Plans begin to reach their fruition as cross and double-cross come into play as Bax and Dr. McHome seek to re-enter the city in search of a cure against the deadly sun in Eclipse #11.
Writer: Zack Kaplan
Art: Giovanni Timpano
Colors: Flavio Dispenza
Letterer: Troy Peteri
Editor: Elena Salcedo
Publisher: Image Comics
Release Date: October 3rd, 2018
Previously in Eclipse: A deadly solar flare presaged global catastrophe, as humanity became victim to sunlight. In the time since, the remnants fight for control of the remaining resources, skulking in the shadows and night and trembling in fear at the idea of dawn. A few seek a cure, and an albino may hold the key to that cure, but before that can happen, the rebels must escape the depredations of Solarity in Eclipse #11.
In post-apocalyptic fiction, humanity always finds a way. It finds a way to survive, and it finds a way to carry on the petty feuds and conflicts one would expect should fall away in the face of global catastrophe. I suppose that without those feuds and conflicts, readers and viewers would be left with a pleasingly empty landscape, free of humanity and its petty indulgences.
But that isn’t the way of fiction of this sort, as we see in Eclipse #11. The organization known as Solarity seeks to maintain its tenuous control on the city, while the rebel elements try to dislodge them and seek a cure. All through the issue, ably scripted by writer Zack Kaplan, there is an awful feeling of again seeing humanity dig itself deeper and deeper into a hole.
Bax and Dr McHome’s mission outside the city has failed and now they’re trying to re-enter to find a car so they can escape once and or all. The Albino, whose blood holds a cure, is regarded cynically by Solarity as a threat to their hold on the people in the city. And Rose, whose father controls Solarity, has a difficult choice to make.
We’re near the end of the road with Eclipse #11. The early issues dealt with the fallout of the terrible change to the sun, and the devastation wreaked on humanity. We’ve seen how Solarity jealously guards its control of the meager resources left, and its struggles against rebel elements. There’s a disheartening acknowledgment that human nature, base and brutal as it is, won’t rise to the challenge of uniting in the face of catastrophe. Instead of reaching out to find and sustain that common humanity, too often, as in this book, we see characters acting in brutal desperation to maintain their tiny kingdoms, and the carnage that ensues.

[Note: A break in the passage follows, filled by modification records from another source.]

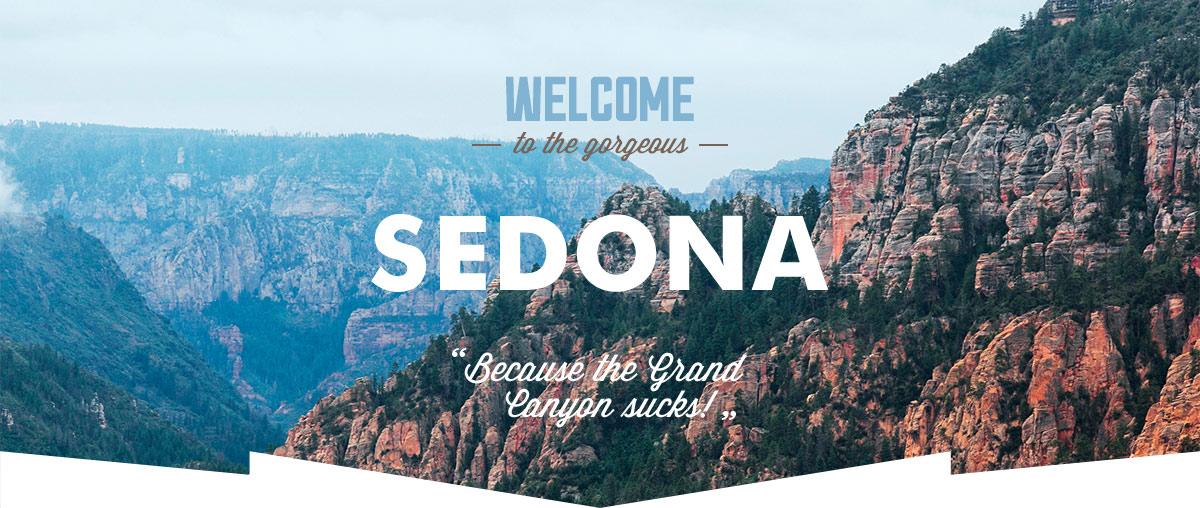
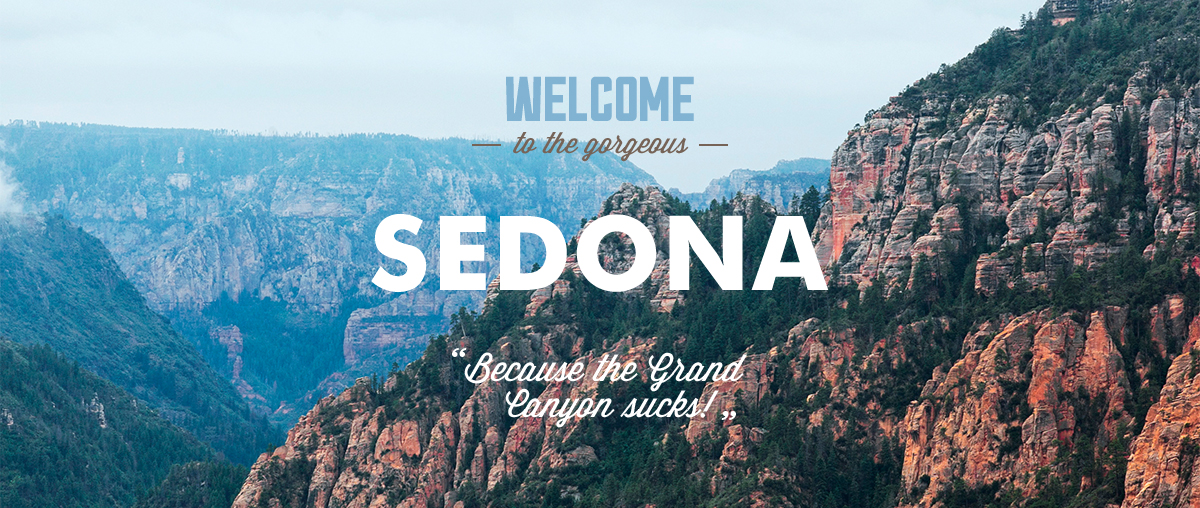
Правки по bg

Changed region(s): [[0.0, 0.8858, 1.0, 1.0]]

diff --git a/css/style.css b/css/style.css
@@ -135,10 +135,23 @@ h3{
 
 
 .intro {
-  width: 1200px;
+  width: 100%;
   height:508px;
   margin: 0 auto;
   background-image: url("../img/bg-index.jpg");
+  background-repeat: no-repeat;
+  position: relative;
+}
+
+.intro:before {
+  content: "";
+  width: 100%;
+  height:57px;
+  margin: 0 auto;
+  background-image: url("../img/shape.png");
+  background-repeat: no-repeat;
+  position: absolute;
+  bottom: 0;
 }
 
 .introduction {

All of this is par for the course in this sort of scenario. We’re approaching the endgame now and Eclipse #11 very much feels like the final pieces are being placed on the board, ready to be dispatched in service of the plot.
While the plot ticks all the boxes, the real hero in this issue, indeed the entire run so far, is the art and the coloring. Giovanni Timpano does magnificent work depicting in widescreen the remnants of human society. Cityscapes, packed with abandoned vehicles and ruined buildings, predominate across all the issues, conveying how fragile human civilization is in the brutal onslaught of a simply change in the nature of physics.
Newish colorist Flavio Dispenza spends several pages in the end matter of Eclipse #11 describing how he goes about his work. Colorists very rarely get a mention – like the weather, they’re simply there. But without Dispenza’s dedication and talent, the Timpano’s artwork would lack the depth and range a book like this demands. Looking at the black and white pages reproduced at the back, and compare them with the coloring and shading Dispenza brings to each image, and the difference is (pun intended) night and day. Characters come to subtle life with the addition of simple tones. An interrogation scene becomes a tense back and forth, as shadows bring faces and emotions to life.
BOTTOM LINE – BRING YOUR SUNSCREEN AND TRUST NO ONE
Books like Eclipse #11 aren’t everyone’s cup of tea. It often makes for depressing reading, even if it is safely packaged in the form of a comic book. Zack Kaplan’s serviceable script performs as to expectations, the overall feel of the issue raised much higher than it perhaps deserves by the outstanding art and coloring.[taq_review]